Chloe Phillips is the head of Creative Investments, a business that markets small inventions. Her father gave her the company upon his death with the understanding that Chloe would have to make it turn a profit within two years or lose her job. As the story begins, Chloe has a handful of junk projects and only three months left to get any of them up and running. When a man named E. Rose (can you guess who this is?) walks into her office and presents his product, e-Cupid, she thinks she might have a winner. This software is supposed to help you find your true love. It seems to have a few glitches, however. Chloe sees a dark handsome stranger in the laptop interface, and all the men she shows it to see Chloe.

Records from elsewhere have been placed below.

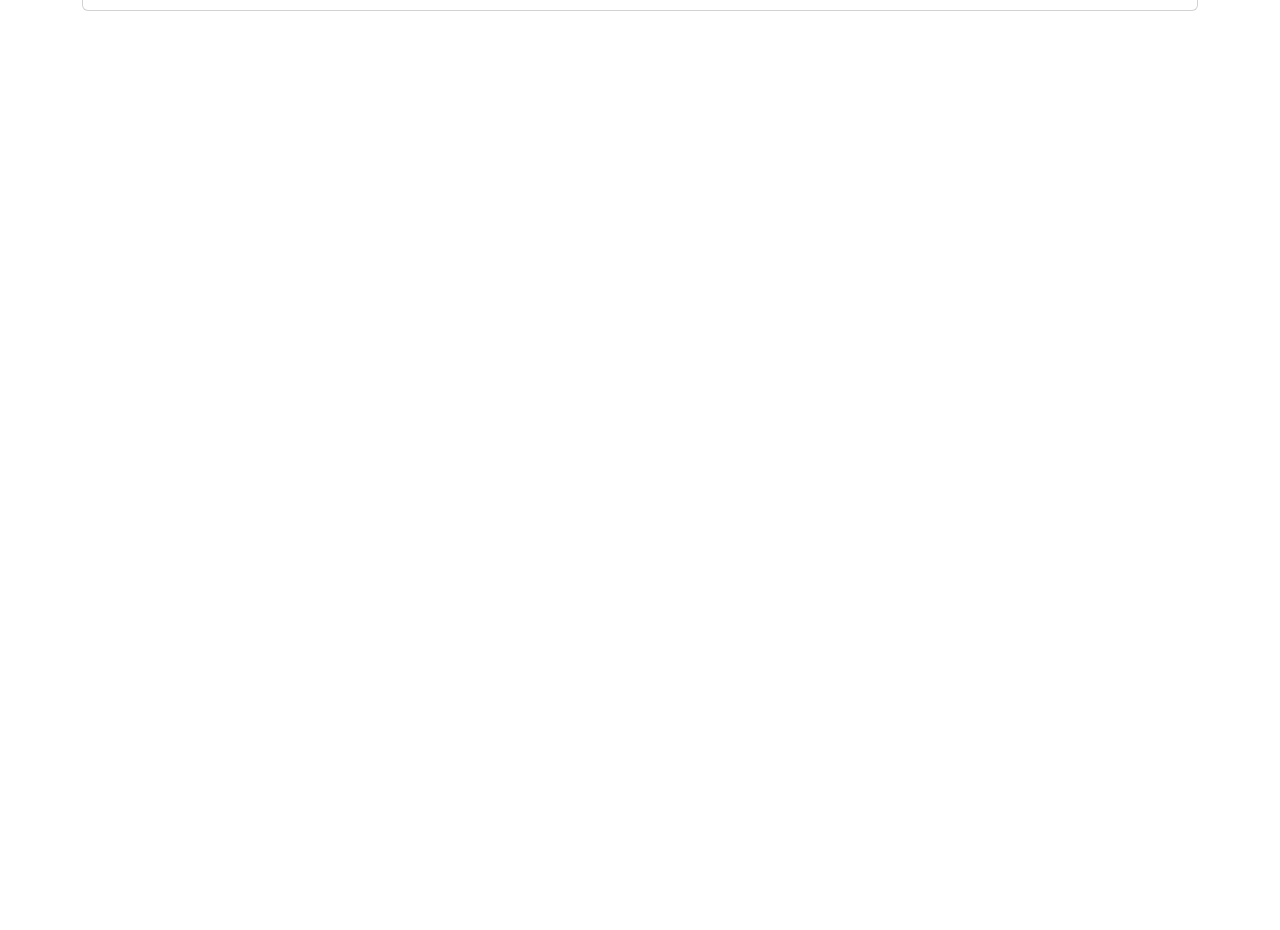
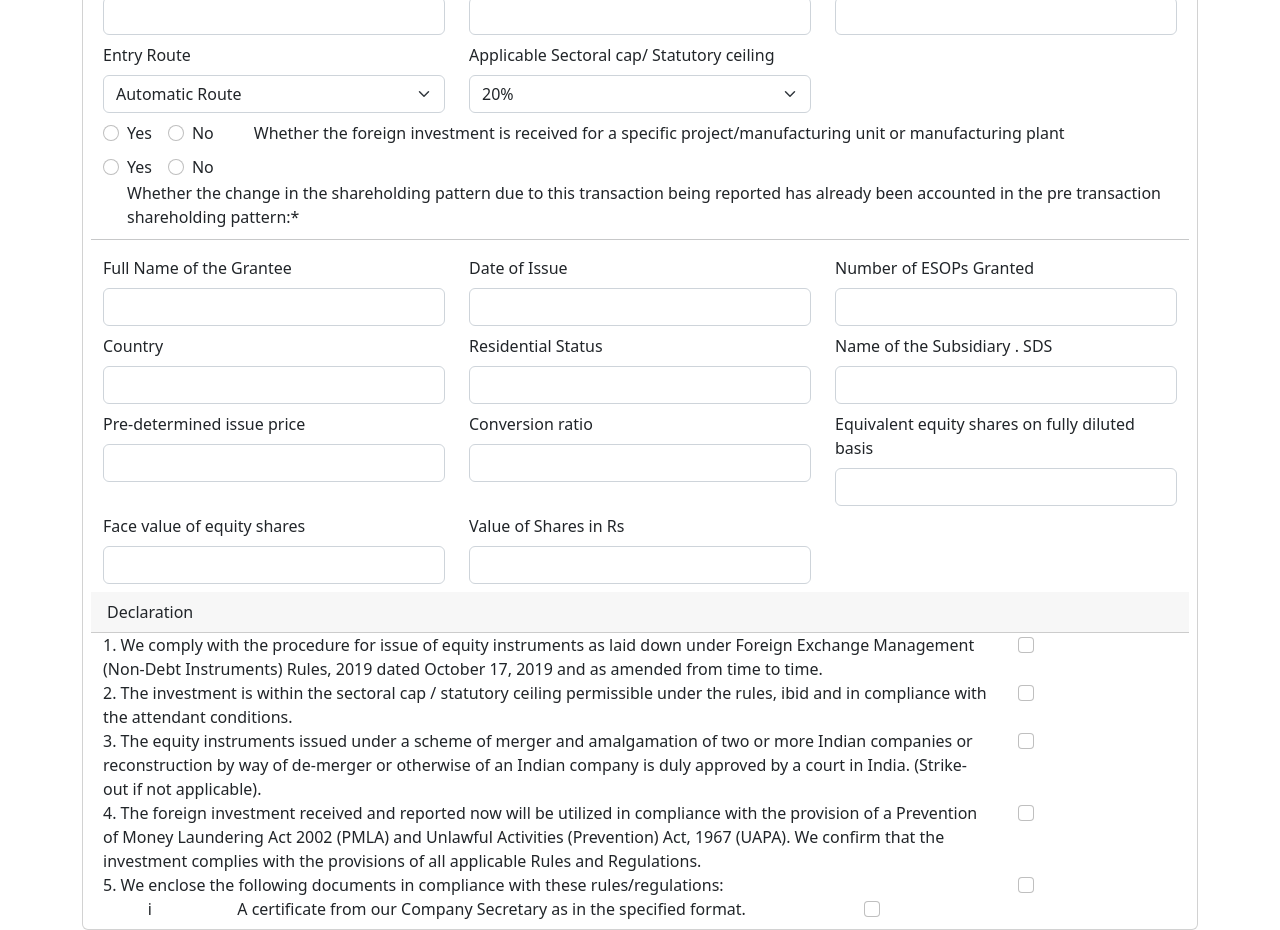
Before and after one commit to gouravbhardwajkarnal/cimplyfema_app, an Angular app: page /form-esop in a window 1280 px wide. Shown: the part 540-1470 px from the top of the page. Before the commit the page ends 800 px from the top, so only its background shows below. Built offline with nearby package versions, Linux system fonts and the light colour scheme.

Commit message:
create degin

```diff
--- a/src/app/components/form-esop/form-esop.component.html
+++ b/src/app/components/form-esop/form-esop.component.html
@@ -24,10 +24,12 @@
         </ul>
     </div>
     <div class="card p-2 mt-1">
+        <div class="card-header">
+            ESOP Details
+          </div>
         <div class="container-fluid position-relative d-flex p-0">
             <div class="container-fluid pt-2">
                 <div class="row">
-
                     <div class="col-4 mb-2">
                         <label class="form-label">Name of the Investee Company
                         </label>
@@ -59,7 +61,159 @@
                         </label>
                         <input type="text" class="form-control">
                     </div>
+
+
+                    <div class="col-4 mb-2">
+                        <label class="form-label">Entry Route
+                        </label>
+                        <select class="form-select">
+                            <option value="Automatic Route">Automatic Route</option>
+                            <option value="Government Route">Government Route(Attach Copy Of Government Approval)
+                            </option>
+                        </select>
+                    </div>
+                    <div class="col-4 mb-2">
+                        <label class="form-label">Applicable Sectoral cap/ Statutory ceiling
+                        </label>
+                        <select class="form-select">
+                            <option value="20">20%</option>
+                            <option value="26">26%</option>
+                            <option value="49">49%</option>
+                            <option value="51">51%</option>
+                            <option value="74">74%</option>
+                            <option value="100">100%</option>
+                            <option value="Others">Others</option>
+                        </select>
+                    </div>
+                    <div class="col-12 mb-2">
+                        <div class="form-check form-check-inline">
+                            <input class="form-check-input" type="radio" name="inlineRadioOptions" id="inlineRadio1" value="option1">
+                            <label class="form-check-label" for="inlineRadio1">Yes</label>
+                          </div>
+                          <div class="form-check form-check-inline">
+                            <input class="form-check-input" type="radio" name="inlineRadioOptions" id="inlineRadio2" value="option2">
+                            <label class="form-check-label" for="inlineRadio2">No</label>
+                          </div>
+                          <div class="form-check form-check-inline">
+                            <label class="form-check-label" for="inlineRadio3">Whether the foreign investment is received for a specific project/manufacturing unit or manufacturing plant</label>
+                          </div>
+                    </div>
+                    <div class="col-12 mb-2">
+                        <div class="form-check form-check-inline">
+                            <input class="form-check-input" type="radio" name="inlineRadioOptions" id="inlineRadio1" value="option1">
+                            <label class="form-check-label" for="inlineRadio1">Yes</label>
+                          </div>
+                          <div class="form-check form-check-inline">
+                            <input class="form-check-input" type="radio" name="inlineRadioOptions" id="inlineRadio2" value="option2">
+                            <label class="form-check-label" for="inlineRadio2">No</label>
+                          </div>
+                          <div class="form-check form-check-inline">
+                            <label class="form-check-label" for="inlineRadio3">Whether the change in the shareholding pattern due to this transaction being reported has already been accounted in the pre transaction shareholding pattern:*</label>
+                          </div>
+                    </div>
+                    <hr>
+                    <div class="col-4 mb-2">
+                        <label class="form-label">Full Name of the Grantee
+                        </label>
+                        <input type="text" class="form-control">
+                    </div>
+                    <div class="col-4 mb-2">
+                        <label class="form-label">Date of Issue
+                        </label>
+                        <input type="text" class="form-control">
+                    </div>
+                    <div class="col-4 mb-2">
+                        <label class="form-label">Number of ESOPs Granted
+                        </label>
+                        <input type="text" class="form-control">
+                    </div>
+                    <div class="col-4 mb-2">
+                        <label class="form-label">Country
+                        </label>
+                        <input type="text" class="form-control">
+                    </div>
+                    <div class="col-4 mb-2">
+                        <label class="form-label">Residential Status
+                        </label>
+                        <input type="text" class="form-control">
+                    </div>
+                    <div class="col-4 mb-2">
+                        <label class="form-label">Name of the Subsidiary . SDS
+                        </label>
+                        <input type="text" class="form-control">
+                    </div>
+                    <div class="col-4 mb-2">
+                        <label class="form-label">Pre-determined issue price
+                        </label>
+                        <input type="text" class="form-control">
+                    </div>
+                    <div class="col-4 mb-2">
+                        <label class="form-label">Conversion ratio
+                        </label>
+                        <input type="text" class="form-control">
+                    </div>
+                    <div class="col-4 mb-2">
+                        <label class="form-label">Equivalent equity shares on fully diluted basis
+                        </label>
+                        <input type="text" class="form-control">
+                    </div>
+                    <div class="col-4 mb-2">
+                        <label class="form-label">Face value of equity shares
+                        </label>
+                        <input type="text" class="form-control">
+                    </div>
+                    <div class="col-4 mb-2">
+                        <label class="form-label">Value of Shares in Rs
+                        </label>
+                        <input type="text" class="form-control">
+                    </div>
+                    <div class="card-header">
+                        Declaration
+                      </div>
+                      <div class="col-lg-10">
+                        1. We comply with the procedure for issue of equity instruments as laid down under Foreign Exchange Management (Non-Debt Instruments) Rules, 2019 dated October 17, 2019 and as amended from time to time.
+                      </div>
+                      <div class="col-lg-2">
+                        <input class="form-check-input me-1" type="checkbox" value="" aria-label="...">
+                      </div>
+                      <div class="col-lg-10">
+                        2. The investment is within the sectoral cap / statutory ceiling permissible under the rules, ibid and in compliance with the attendant conditions.
+                      </div>
+                      <div class="col-lg-2">
+                        <input class="form-check-input me-1" type="checkbox" value="" aria-label="...">
+                      </div>
+                      <div class="col-lg-10">
+                        3. The equity instruments issued under a scheme of merger and amalgamation of two or more Indian companies or reconstruction by way of de-merger or otherwise of an Indian company is duly approved by a court in India. (Strike- out if not applicable).
+                      </div>
+                      <div class="col-lg-2">
+                        <input class="form-check-input me-1" type="checkbox" value="" aria-label="...">
+                      </div>
+                      <div class="col-lg-10">
+                        4. The foreign investment received and reported now will be utilized in compliance with the provision of a Prevention of Money Laundering Act 2002 (PMLA) and Unlawful Activities (Prevention) Act, 1967 (UAPA). We confirm that the investment complies with the provisions of all applicable Rules and Regulations.
+                      </div>
+                      <div class="col-lg-2">
+                        <input class="form-check-input me-1" type="checkbox" value="" aria-label="...">
+                      </div>
+                      <div class="col-lg-10">
+                        5. We enclose the following documents in compliance with these rules/regulations:
+                      </div>
+                      <div class="col-lg-2">
+                        <input class="form-check-input me-1" type="checkbox" value="" aria-label="...">
+                      </div>
+                      <div class="row justify-content-md-center">
+                        <div class="col col-lg-1">
+                          i
+                        </div>
+                        <div class="col-md-auto col-lg-7">
+                            A certificate from our Company Secretary as in the specified format.
+                        </div>
+                        <div class="col col-lg-3">
+                            <input class="form-check-input me-1" type="checkbox" value="" aria-label="...">
+                        </div>
+                      </div>
+
                 </div>
             </div>
         </div>
     </div>
+</div>
```
Lines whose indentation alone changed are shown as unchanged.
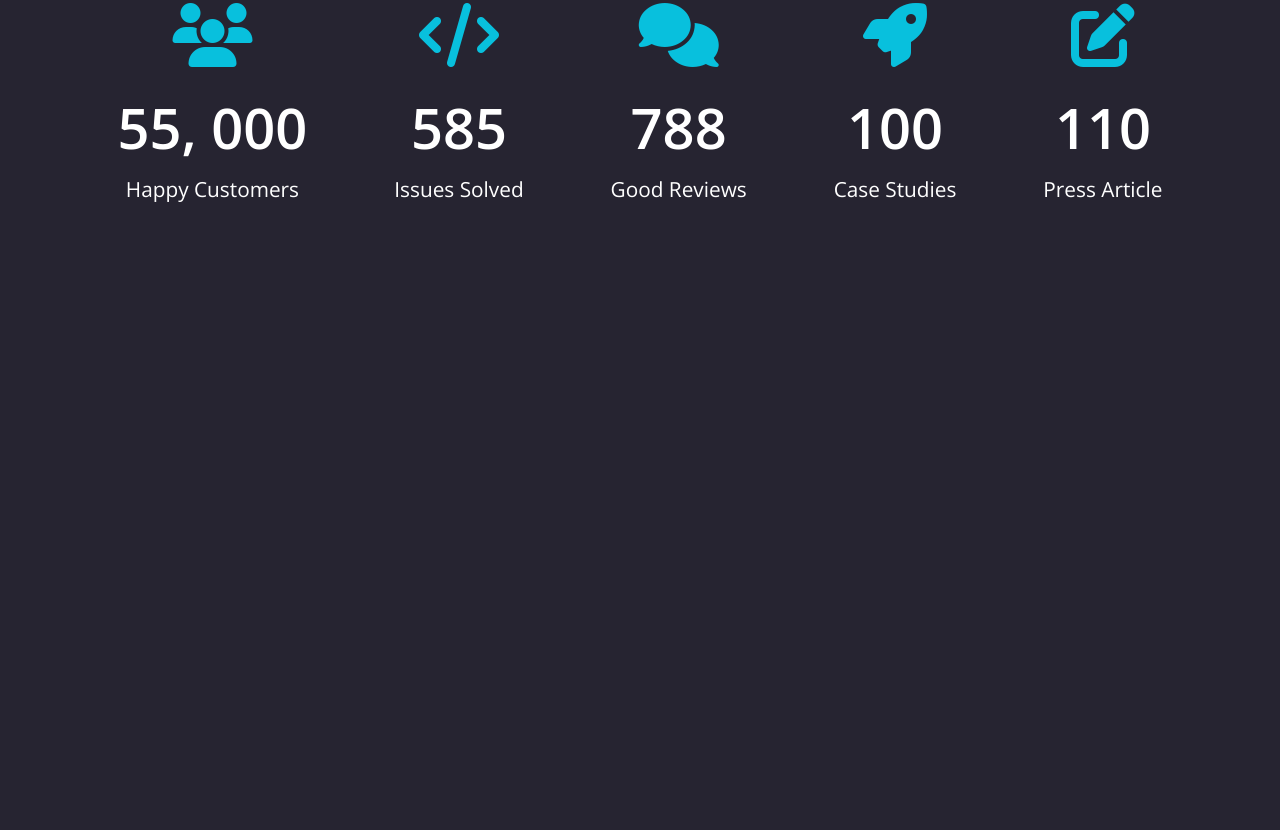
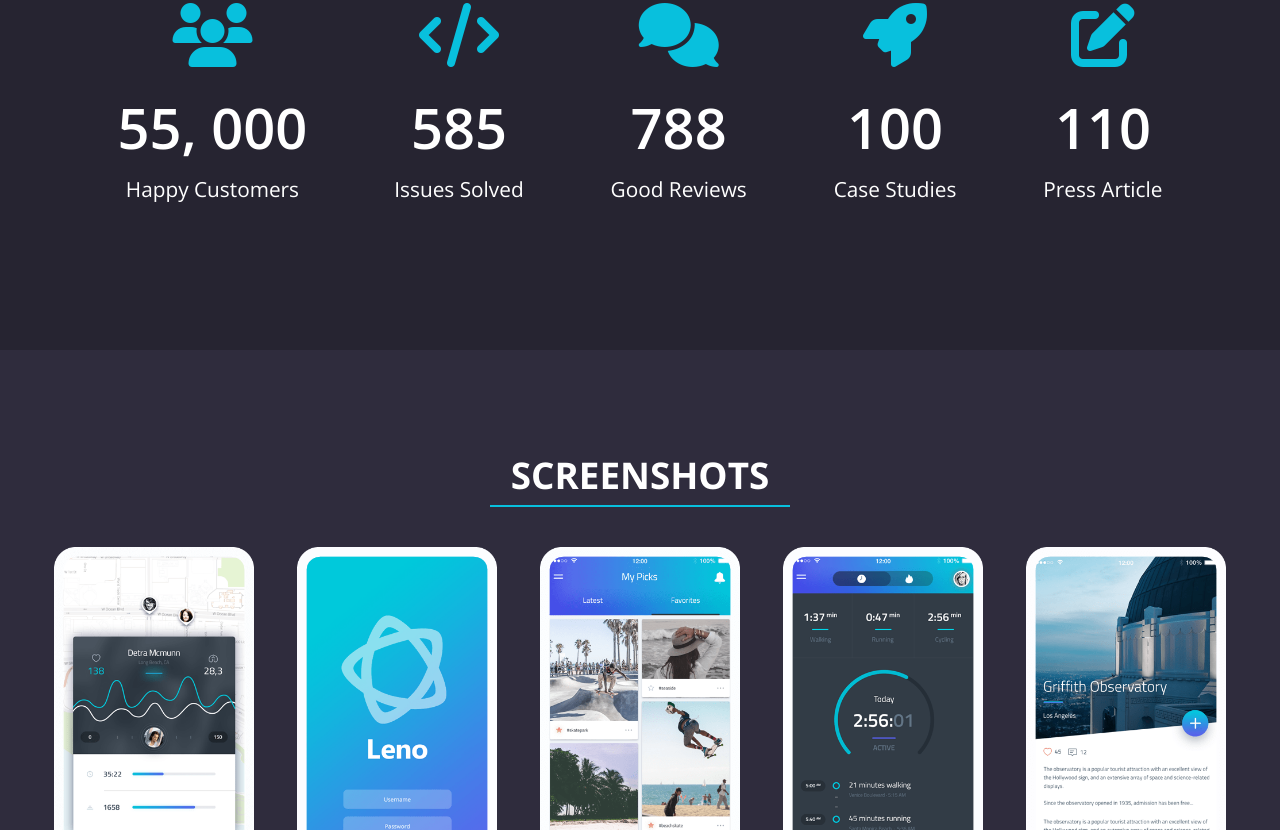
Before and after one commit to Nokibulofficial18/BSS-Online-Internship, a plain HTML site: page phase-1-html-css/mod 19-20 leno website/index.html in a window 1280 px wide. Shown: the part 4614-5444 px from the top of the page. Before the commit the page ends 4964 px from the top, so only its background shows below. Drawn offline with nearby package versions, Linux system fonts and the light colour scheme.

Commit message:
screenshot section of leno is done

```diff
--- a/phase-1-html-css/mod 19-20 leno website/index.html
+++ b/phase-1-html-css/mod 19-20 leno website/index.html
@@ -393,6 +393,22 @@
       </div>
     </section>
 
+    <!-- Screenshots -->
+    <section class="screenshots" id="screenshots">
+      <div class="screenshots__container container">
+        <div class="screenshots__content">
+          <h2 class="screenshots__title">Screenshots</h2>
+          <div class="screenshots__images">
+            <img src="./images/screenshot-1.png" alt="Screenshot" />
+            <img src="./images/screenshot-2.png" alt="Screenshot" />
+            <img src="./images/screenshot-3.png" alt="Screenshot" />
+            <img src="./images/screenshot-4.png" alt="Screenshot" />
+            <img src="./images/screenshot-5.png" alt="Screenshot" />
+          </div>
+        </div>
+      </div>
+    </section>
+
     <script src="./script/script.js"></script>
   </body>
 </html>
--- a/phase-1-html-css/mod 19-20 leno website/styles/style.css
+++ b/phase-1-html-css/mod 19-20 leno website/styles/style.css
@@ -478,6 +478,37 @@ img {
   font-weight: 400;
 }
 
+/* Screenshots */
+.screenshots {
+  padding: 6rem 2rem;
+  background: var(--tertiary-color);
+  text-align: center;
+}
+
+.screenshots__container {
+  max-width: 1200px;
+}
+
+.screenshots__title {
+  font-size: 2.3rem;
+  text-transform: uppercase;
+  border-bottom: 2px solid var(--primary-color);
+  width: 300px;
+  margin: 0 auto 2.5rem;
+}
+
+.screenshots__images {
+  display: flex;
+  justify-content: space-between;
+  gap: 1rem;
+  flex-wrap: wrap;
+}
+
+.screenshots__images img {
+  width: 100%;
+  max-width: 200px;
+  margin: 0 auto;
+}
 
 /* Media Queries */
 
```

AJ Lockhart is the financial consultant called in by Chloe’s brother to help her get organized and put together a working business plan. When Chloe sees him for the first time, she thinks he’s part of a joke or scheme – because AJ is the dark handsome stranger shown to her by e-Cupid. She grabs him and kisses him right on the lips. This makes it rather uncomfortable for her when AJ reveals who exactly he is and why he is there. But soon they are so embroiled in the mess that E. Rose’s product has made that there is little time for embarrassment. They are too busy fending off Chloe’s over-enthusiastic suitors and falling in love.
This book has so many problems that it’s hard to know where to start. But let’s begin with Chloe, shall we? She is completely, absolutely, utterly unsuited to be head of a corporation. She has no aptitude for the business side of the job, and deliberately shies away from “hard” things like spreadsheets and business plans – in other words, anything having to do with business. Her “everyone is special – we just have to find their talent” attitude would be far better suited to a kindergarten teacher, but I don’t know any kindergarten teachers who are as unorganized, dense and weak-willed as Chloe is. It’s telling that she doesn’t realize that’s it’s impossible for software to do what e-Cupid does. And her petulant whining that being head of Creative Investments is all she’s ever wanted to do is incredibly annoying, as is her attitude toward her board of directors. She completely misses the the point that the objective of business is to make a profit.
The silly assortment of secondary characters was lame from the get-go. Chloe’s suitors didn’t need time to become annoying, they were annoying from the moment they entered their scenes. Much of the book, unfortunately, is taken up by the efforts of Chloe’s suitors to woo her – none of these efforts pass muster in Reality World. At one point Ralph, one of Chloe’s newly bewitched inventors, sends her an avian love tribute. He means to send her a couple of doves, but the store fouls up the order, and without double-checking, delivers so many birds that when Chole comes home, her townhouse has been destroyed. Hilarious as this no doubt was meant to be, this episode is a prime example of the lack of effort by the author to link her hijinks to any sort of reality.
The book’s pseudo-humor isn’t its final flaw; it also features the type of juvenile “romance novel” behavior better suited to junior high school. Midway through the book Chloe asks AJ to please pose as her boyfriend to help her out of her troubles. This plot device should always come with a “Warning: hackneyed” label.
AJ isn’t so bad. He’s cute. He’s kind. He has a sort of funny relationship with his car and an infinite amount of patience with Chloe. It’s impossible to understand what he sees in her, but whatever it was certainly brought out the gentleman in him. But his thoughtful gestures and attempts at wooing her are presented in a rambling prose style that’s hard to enjoy. Add to this a great deal of faux head-hopping (there are paragraph breaks all over the place ostensibly to avoid this problem, but the breaks are so frequent, it amounts to the same thing) and you have a book that’s a real chore to read.
It took me a very long time to read Cupid.com because I had to force my way through it. I kept thinking that it might get better, that the book’s cute premise had to mean something good would eventually reveal itself. But this never happened, and I finished the book feeling tired. All the wacky hijinks had plain worn me out.